More at Flavorwire.

Dwight Garner (The New York Times) on the cultural legacy of Bret Easton Ellis’ most controversial novel

american-psycho-movie-musical-news-culture.jpgWhen Bret Easton Ellis’s “American Psycho” was about to be published in 1991, word of its portrait of a monster — an amoral young Wall Street serial killer named Patrick Bateman, who nail-gunned women to the floor before doing vastly worse to them — was met with outrage.

There were death threats. A book tour was scuttled. The Los Angeles chapter of the National Organization for Women proposed a boycott of the novel’s publisher. An advance review of “American Psycho” in The New York Times Book Review was titled “Snuff This Book!” Some stores refused to stock the novel.

I didn’t read “American Psycho” at the time. I was two years out of college in 1991, and while I’d eagerly ingested the stylish mid-80s debuts of the so-called “brat pack” writers, of which Mr. Ellis’s novel “Less Than Zero” (1985) is a crucial artifact, I’d moved on.

Yet it disturbed me that, in the moral panic over “American Psycho,” so many smart people made a rookie mistake: They’d confused author with character.
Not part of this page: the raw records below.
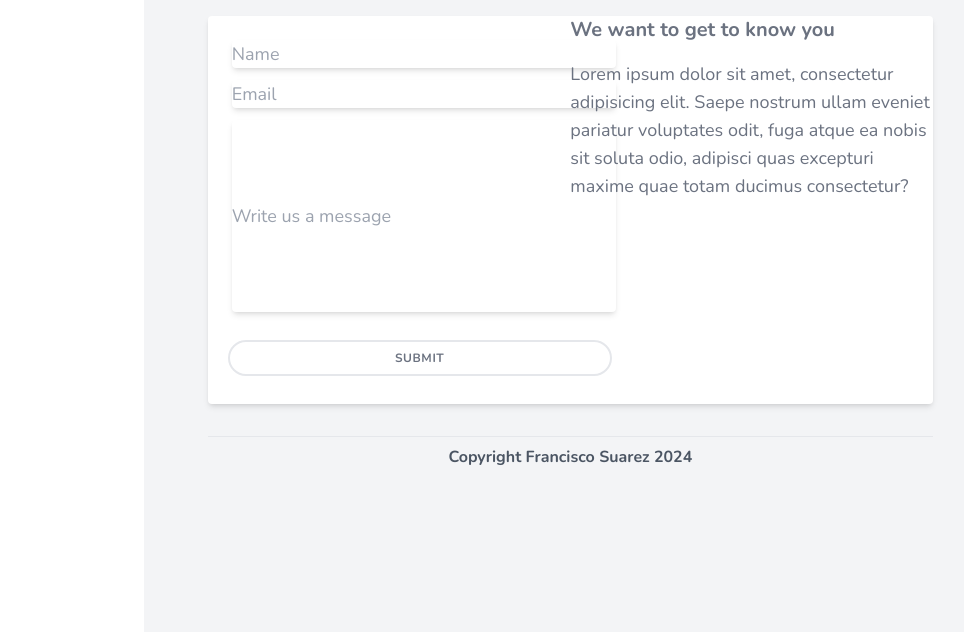
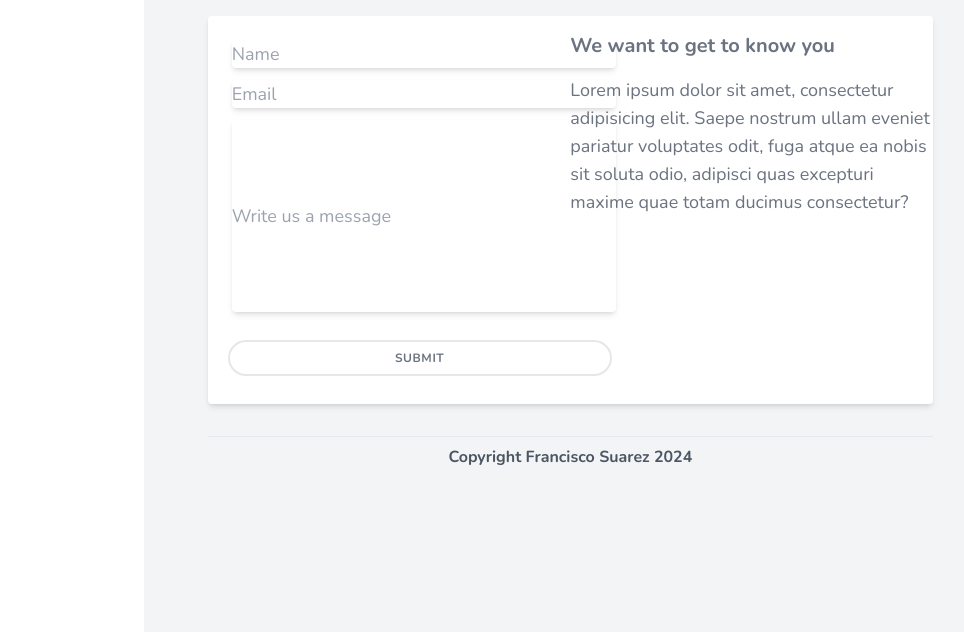
Before and after one commit to Okamiryuku/Tailwind-Demo, a website: page public/contact.html in a window 1280 px wide. Shown: the part 168-800 px from the top of the page, without its empty margins (283-1247 px from the left). Drawn offline with nearby package versions, Linux system fonts and the light colour scheme.

Commit message:
Contact styles updates

```diff
--- a/public/contact.html
+++ b/public/contact.html
@@ -70,7 +70,7 @@
                         </form>
                     </span>
                     <span class="text-gray-500 text-lg">
-                        <h3 class="font-bold text-xl mb-4">
+                        <h3 class="font-bold text-xl mb-4 my-4">
                             We want to get to know you
                         </h3>
                         <p>
```
Also changed, not shown: public/styles.css.
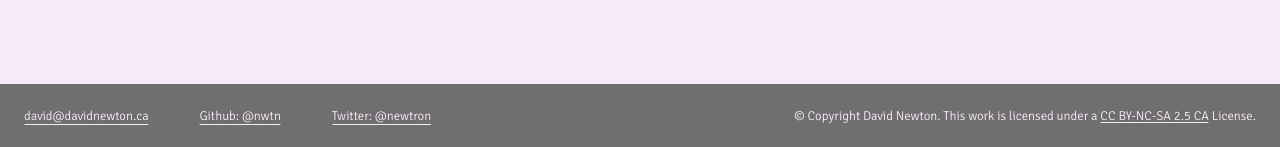
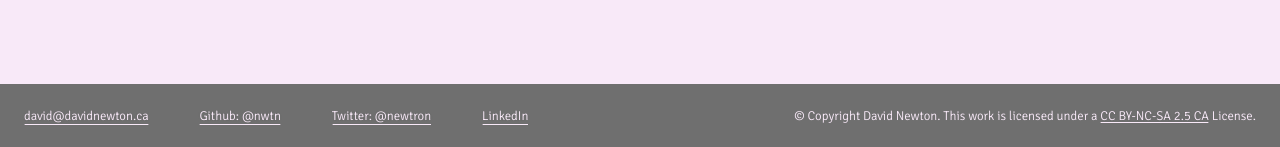
Before and after one commit to nwtn/nwtn.github.io, a Jekyll site: the page built from index.html, in a window 1280 px wide. Shown: the part 1262-1409 px from the top of the page. Built offline with Jekyll 4.4.1, drawn with Linux system fonts in a browser that asks for light colours.

Commit message:
LinkedIn

```diff
--- a/_config.yml
+++ b/_config.yml
@@ -6,6 +6,7 @@ baseurl: "" # the subpath of your site, e.g. /blog/
 url: "http://nwtn.github.io" # the base hostname & protocol for your site
 twitter_username: "newtron"
 github_username:  "nwtn"
+linkedin_url: "https://ca.linkedin.com/in/dnewton"
 lang: "en-CA"
 
 # Build settings
--- a/_includes/footer.html
+++ b/_includes/footer.html
@@ -9,6 +9,9 @@
 		{% endif %}
 		{% if site.twitter_username %}
 		<li><a href="https://twitter.com/{{ site.twitter_username }}">Twitter: @{{ site.twitter_username }}</a></li>
+		{% endif %}
+		{% if site.linkedin_url %}
+		<li><a href="{{ site.linkedin_url }}">LinkedIn</a></li>
 		{% endif %}
 	</ul>
 
```
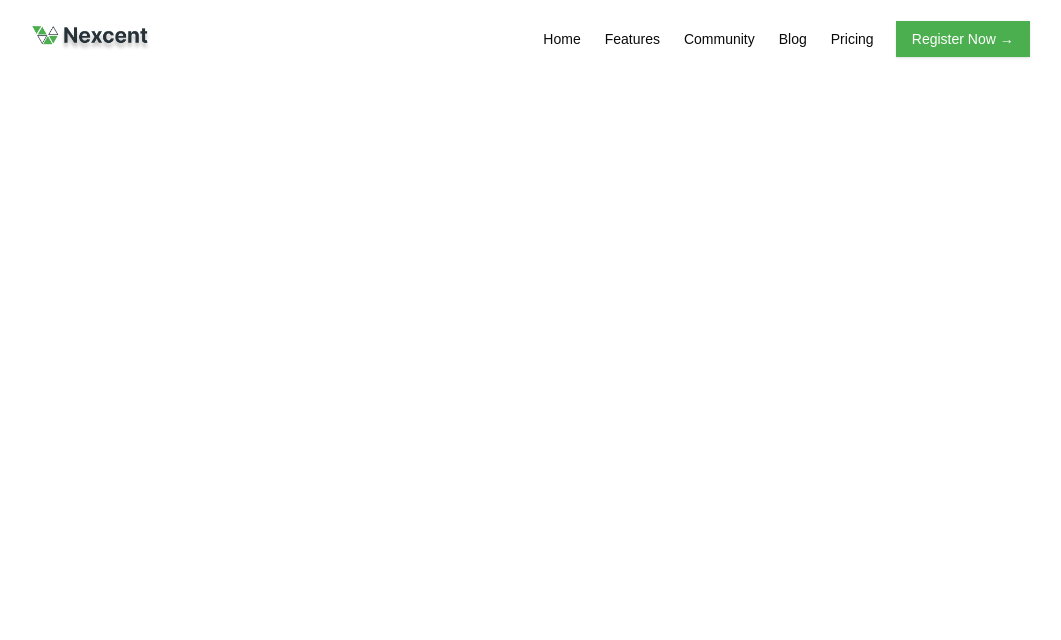
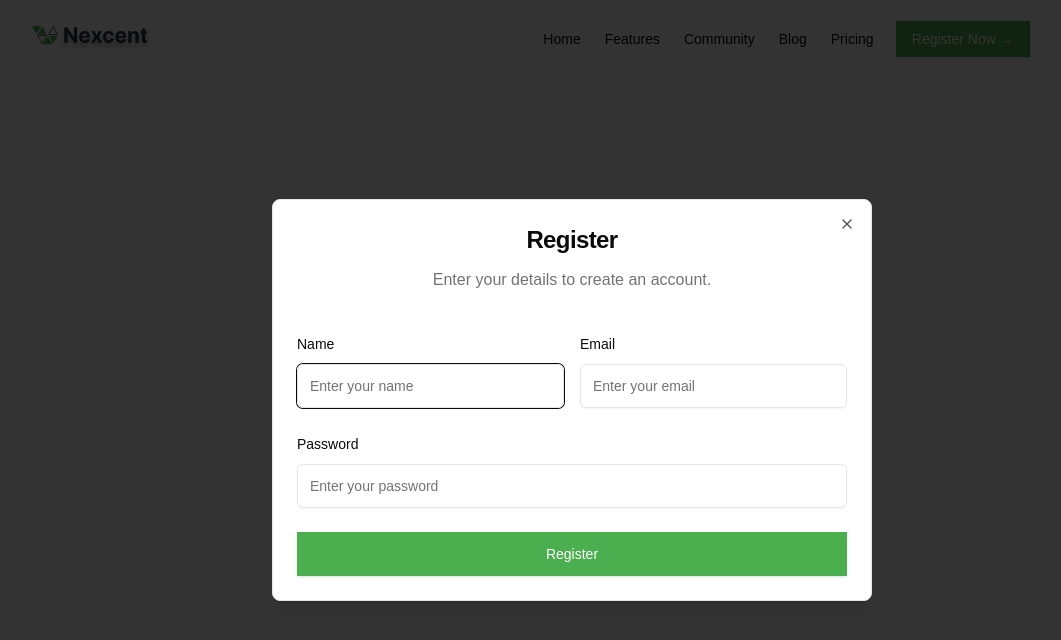
Before and after one commit to iinava/next-poc, a Next.js app: page / in a window 1280 px wide. Both pictures are taken after a click on the button "Register Now →". Shown: the top 640 px of the page, without its empty margins (68-1129 px from the left). Built offline with nearby package versions, Linux system fonts and the light colour scheme.

Commit message:
feat: :sparkles: registration modal added

```diff
--- a/package.json
+++ b/package.json
@@ -10,6 +10,7 @@
   },
   "dependencies": {
     "@radix-ui/react-dialog": "^1.1.2",
+    "@radix-ui/react-label": "^2.1.0",
     "@radix-ui/react-slot": "^1.1.0",
     "class-variance-authority": "^0.7.0",
     "clsx": "^2.1.1",
--- a/src/components/Navbar.tsx
+++ b/src/components/Navbar.tsx
@@ -10,7 +10,7 @@
   SheetTrigger,
   SheetTitle,
 } from "@/components/ui/sheet";
-
+import RegisterDialog from "./RegisterDialog";
 export default function Navbar() {
   const navigation = [
     { name: "Home", href: "/" },
@@ -49,10 +49,8 @@
             </div>
 
             {/* Register Now Button (Desktop) */}
-            <div className="hidden md:block">
-              <Button className="bg-[#4CAF4F] text-white hover:bg-[#4CAF4F]/90">
-                Register Now →
-              </Button>
+            <div className="hidden md:block registerbutton">
+              <RegisterDialog/>
             </div>
           </div>
 
@@ -80,9 +78,7 @@
                     {item.name}
                   </Link>
                 ))}
-                <Button className="bg-[#4CAF4F] text-white hover:bg-[#4CAF4F]/90">
-                  Register Now →
-                </Button>
+                <div className="registerbutton"><RegisterDialog/></div>
               </div>
             </SheetContent>
           </Sheet>
--- /dev/null
+++ b/src/components/RegisterDialog.tsx
@@ -0,0 +1,51 @@
+'use client'
+import { Button } from "@/components/ui/button"
+import {
+  Dialog,
+  DialogContent,
+  DialogDescription,
+  DialogHeader,
+  DialogTitle,
+  DialogTrigger,
+} from "@/components/ui/dialog"
+import { Input } from "@/components/ui/input"
+import { Label } from "@/components/ui/label"
+
+export default function RegisterDialog() {
+  return (
+    <Dialog>
+      <DialogTrigger asChild>
+        <Button className="bg-[#4CAF4F] text-white hover:bg-[#4CAF4F]/90">
+          Register Now →
+        </Button>
+      </DialogTrigger>
+      <DialogContent className="sm:max-w-[600px]">
+        <DialogHeader className="space-y-3 pb-6">
+          <DialogTitle className="text-2xl font-semibold text-center">Register</DialogTitle>
+          <DialogDescription className="text-center text-base">
+            Enter your details to create an account.
+          </DialogDescription>
+        </DialogHeader>
+        <div className="space-y-6">
+          <div className="flex gap-4">
+            <div className="flex-1 space-y-2">
+              <Label htmlFor="name">Name</Label>
+              <Input id="name" placeholder="Enter your name" className="h-11" />
+            </div>
+            <div className="flex-1 space-y-2">
+              <Label htmlFor="email">Email</Label>
+              <Input id="email" type="email" placeholder="Enter your email" className="h-11" />
+            </div>
+          </div>
+          <div className="space-y-2">
+            <Label htmlFor="password">Password</Label>
+            <Input id="password" type="password" placeholder="Enter your password" className="h-11" />
+          </div>
+          <Button className="w-full h-11 bg-[#4CAF4F] text-white hover:bg-[#4CAF4F]/90 mt-2">
+            Register
+          </Button>
+        </div>
+      </DialogContent>
+    </Dialog>
+  )
+}
--- /dev/null
+++ b/src/components/ui/dialog.tsx
@@ -0,0 +1,122 @@
+"use client"
+
+import * as React from "react"
+import * as DialogPrimitive from "@radix-ui/react-dialog"
+import { X } from "lucide-react"
+
+import { cn } from "@/lib/utils"
+
+const Dialog = DialogPrimitive.Root
+
+const DialogTrigger = DialogPrimitive.Trigger
+
+const DialogPortal = DialogPrimitive.Portal
+
+const DialogClose = DialogPrimitive.Close
+
+const DialogOverlay = React.forwardRef<
+  React.ElementRef<typeof DialogPrimitive.Overlay>,
+  React.ComponentPropsWithoutRef<typeof DialogPrimitive.Overlay>
+>(({ className, ...props }, ref) => (
+  <DialogPrimitive.Overlay
+    ref={ref}
+    className={cn(
+      "fixed inset-0 z-50 bg-black/80  data-[state=open]:animate-in data-[state=closed]:animate-out data-[state=closed]:fade-out-0 data-[state=open]:fade-in-0",
+      className
+    )}
+    {...props}
+  />
+))
+DialogOverlay.displayName = DialogPrimitive.Overlay.displayName
+
+const DialogContent = React.forwardRef<
+  React.ElementRef<typeof DialogPrimitive.Content>,
+  React.ComponentPropsWithoutRef<typeof DialogPrimitive.Content>
+>(({ className, children, ...props }, ref) => (
+  <DialogPortal>
+    <DialogOverlay />
+    <DialogPrimitive.Content
+      ref={ref}
+      className={cn(
+        "fixed left-[50%] top-[50%] z-50 grid w-full max-w-lg translate-x-[-50%] translate-y-[-50%] gap-4 border bg-background p-6 shadow-lg duration-200 data-[state=open]:animate-in data-[state=closed]:animate-out data-[state=closed]:fade-out-0 data-[state=open]:fade-in-0 data-[state=closed]:zoom-out-95 data-[state=open]:zoom-in-95 data-[state=closed]:slide-out-to-left-1/2 data-[state=closed]:slide-out-to-top-[48%] data-[state=open]:slide-in-from-left-1/2 data-[state=open]:slide-in-from-top-[48%] sm:rounded-lg",
+        className
+      )}
+      {...props}
+    >
+      {children}
+      <DialogPrimitive.Close className="absolute right-4 top-4 rounded-sm opacity-70 ring-offset-background transition-opacity hover:opacity-100 focus:outline-none focus:ring-2 focus:ring-ring focus:ring-offset-2 disabled:pointer-events-none data-[state=open]:bg-accent data-[state=open]:text-muted-foreground">
+        <X className="h-4 w-4" />
+        <span className="sr-only">Close</span>
+      </DialogPrimitive.Close>
+    </DialogPrimitive.Content>
+  </DialogPortal>
+))
+DialogContent.displayName = DialogPrimitive.Content.displayName
+
+const DialogHeader = ({
+  className,
+  ...props
+}: React.HTMLAttributes<HTMLDivElement>) => (
+  <div
+    className={cn(
+      "flex flex-col space-y-1.5 text-center sm:text-left",
+      className
+    )}
+    {...props}
+  />
+)
+DialogHeader.displayName = "DialogHeader"
+
+const DialogFooter = ({
+  className,
+  ...props
+}: React.HTMLAttributes<HTMLDivElement>) => (
+  <div
+    className={cn(
+      "flex flex-col-reverse sm:flex-row sm:justify-end sm:space-x-2",
+      className
+    )}
+    {...props}
+  />
+)
+DialogFooter.displayName = "DialogFooter"
+
+const DialogTitle = React.forwardRef<
+  React.ElementRef<typeof DialogPrimitive.Title>,
+  React.ComponentPropsWithoutRef<typeof DialogPrimitive.Title>
+>(({ className, ...props }, ref) => (
+  <DialogPrimitive.Title
+    ref={ref}
+    className={cn(
+      "text-lg font-semibold leading-none tracking-tight",
+      className
+    )}
+    {...props}
+  />
+))
+DialogTitle.displayName = DialogPrimitive.Title.displayName
+
+const DialogDescription = React.forwardRef<
+  React.ElementRef<typeof DialogPrimitive.Description>,
+  React.ComponentPropsWithoutRef<typeof DialogPrimitive.Description>
+>(({ className, ...props }, ref) => (
+  <DialogPrimitive.Description
+    ref={ref}
+    className={cn("text-sm text-muted-foreground", className)}
+    {...props}
+  />
+))
+DialogDescription.displayName = DialogPrimitive.Description.displayName
+
+export {
+  Dialog,
+  DialogPortal,
+  DialogOverlay,
+  DialogTrigger,
+  DialogClose,
+  DialogContent,
+  DialogHeader,
+  DialogFooter,
+  DialogTitle,
+  DialogDescription,
+}
--- /dev/null
+++ b/src/components/ui/input.tsx
@@ -0,0 +1,22 @@
+import * as React from "react"
+
+import { cn } from "@/lib/utils"
+
+const Input = React.forwardRef<HTMLInputElement, React.ComponentProps<"input">>(
+  ({ className, type, ...props }, ref) => {
+    return (
+      <input
+        type={type}
+        className={cn(
+          "flex h-9 w-full rounded-md border border-input bg-transparent px-3 py-1 text-base shadow-sm transition-colors file:border-0 file:bg-transparent file:text-sm file:font-medium file:text-foreground placeholder:text-muted-foreground focus-visible:outline-none focus-visible:ring-1 focus-visible:ring-ring disabled:cursor-not-allowed disabled:opacity-50 md:text-sm",
+          className
+        )}
+        ref={ref}
+        {...props}
+      />
+    )
+  }
+)
+Input.displayName = "Input"
+
+export { Input }
--- /dev/null
+++ b/src/components/ui/label.tsx
@@ -0,0 +1,26 @@
+"use client"
+
+import * as React from "react"
+import * as LabelPrimitive from "@radix-ui/react-label"
+import { cva, type VariantProps } from "class-variance-authority"
+
+import { cn } from "@/lib/utils"
+
+const labelVariants = cva(
+  "text-sm font-medium leading-none peer-disabled:cursor-not-allowed peer-disabled:opacity-70"
+)
+
+const Label = React.forwardRef<
+  React.ElementRef<typeof LabelPrimitive.Root>,
+  React.ComponentPropsWithoutRef<typeof LabelPrimitive.Root> &
+    VariantProps<typeof labelVariants>
+>(({ className, ...props }, ref) => (
+  <LabelPrimitive.Root
+    ref={ref}
+    className={cn(labelVariants(), className)}
+    {...props}
+  />
+))
+Label.displayName = LabelPrimitive.Root.displayName
+
+export { Label }
```
Also changed, not shown: 1 other file (tests, documents, lock files or other folders).
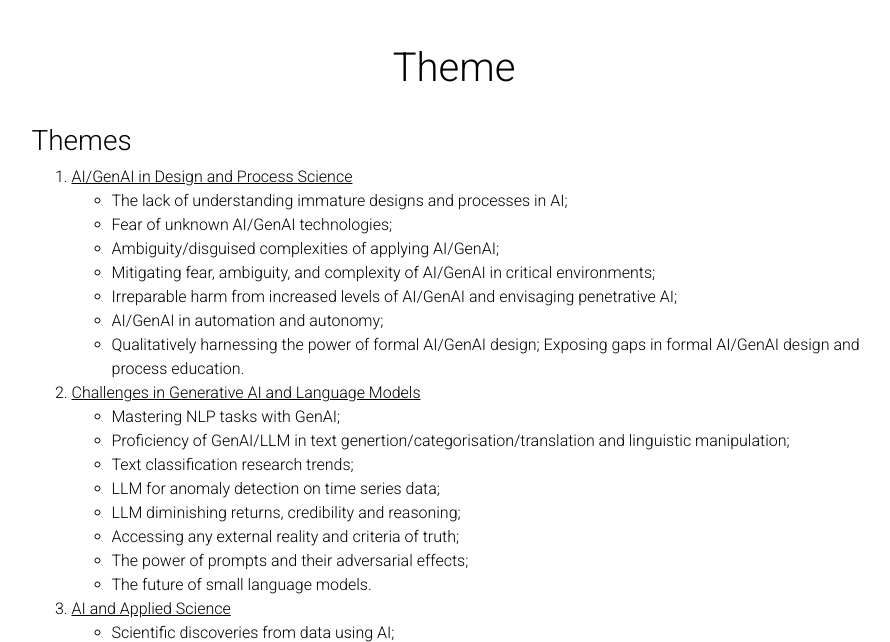
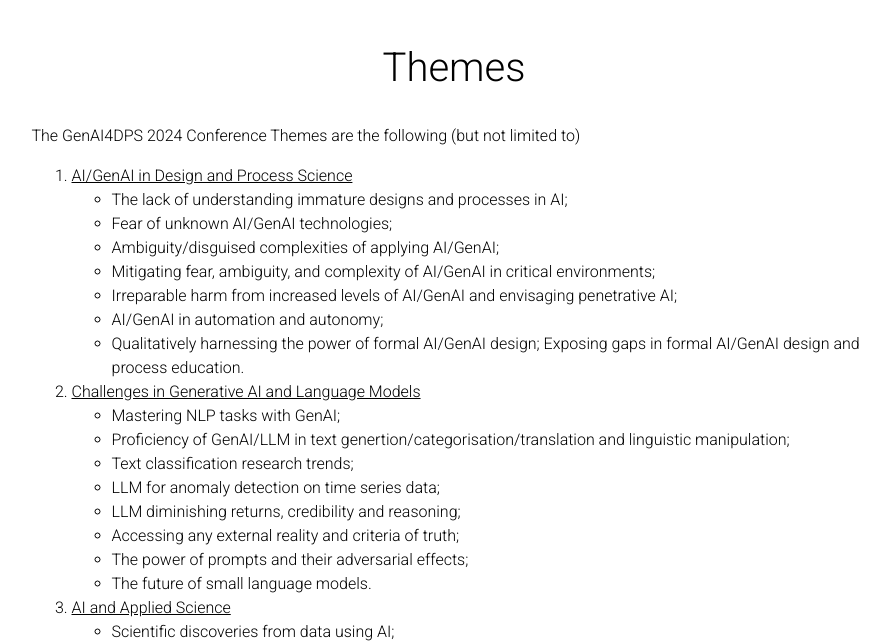
Before and after one commit to GenAI4DPS/advances-challenges, a Jekyll site: the page built from _pages/theme.md, in a window 1280 px wide and 900 px high, cut to the strip 258-900 px from the top of the window. Shown: the whole strip, without its empty margins (186-1076 px from the left). Built offline with Jekyll 4.4.1, drawn with Linux system fonts in a browser that asks for light colours; comment, search, counter and statistics services are not loaded; a style sheet for code colours, icons or effects is not loaded.

Commit message:
Update theme.md

```diff
--- a/_pages/theme.md
+++ b/_pages/theme.md
@@ -1,14 +1,14 @@
 ---
 layout: page
 permalink: /theme/
-title: Theme
-page_title: Theme
+title: Themes
+page_title: Themes
 page_description:
 nav: true
 nav_order: 2
 ---
 
-### Themes
+The GenAI4DPS 2024 Conference Themes are the following (but not limited to)
 
 1. <u>AI/GenAI in Design and Process Science</u>
   - The lack of understanding immature designs and processes in AI;
```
Bret Easton Ellis and Patrick Bateman were pariahs. (more…)